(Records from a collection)
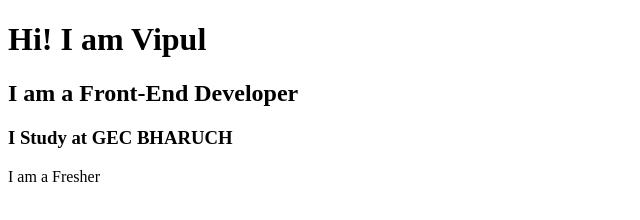
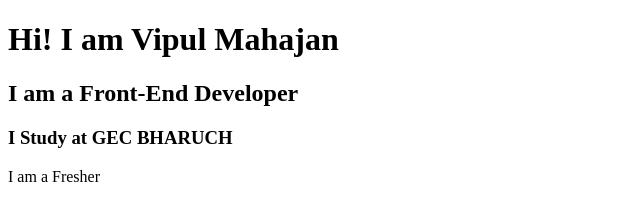
Before and after one commit to Vipulmahajan045/vipul-site, a plain HTML site: page index.html in a window 1280 px wide. Shown: the whole page, without its empty margins (0-640 px from the left). Drawn offline with Linux system fonts and the light colour scheme.

Commit message:
docs: updated text

```diff
--- a/index.html
+++ b/index.html
@@ -7,7 +7,7 @@
     <title>Studentsite</title>
 </head>
 <body>
-    <h1>Hi! I am Vipul</h1>
+    <h1>Hi! I am Vipul Mahajan</h1>
     <h2>I am a Front-End Developer</h2>
     <h3>I Study at GEC BHARUCH</h3>
     <p>I am a Fresher</p>
```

- Exercise:
A complete answer gives every line of the records holding "html".

- Response to the task:
Before and after one commit to Vipulmahajan045/vipul-site, a plain HTML site: page index.html in a window 1280 px wide. Shown: the whole page, without its empty margins (0-640 px from the left). Drawn offline with Linux system fonts and the light colour scheme.
--- a/index.html
+++ b/index.html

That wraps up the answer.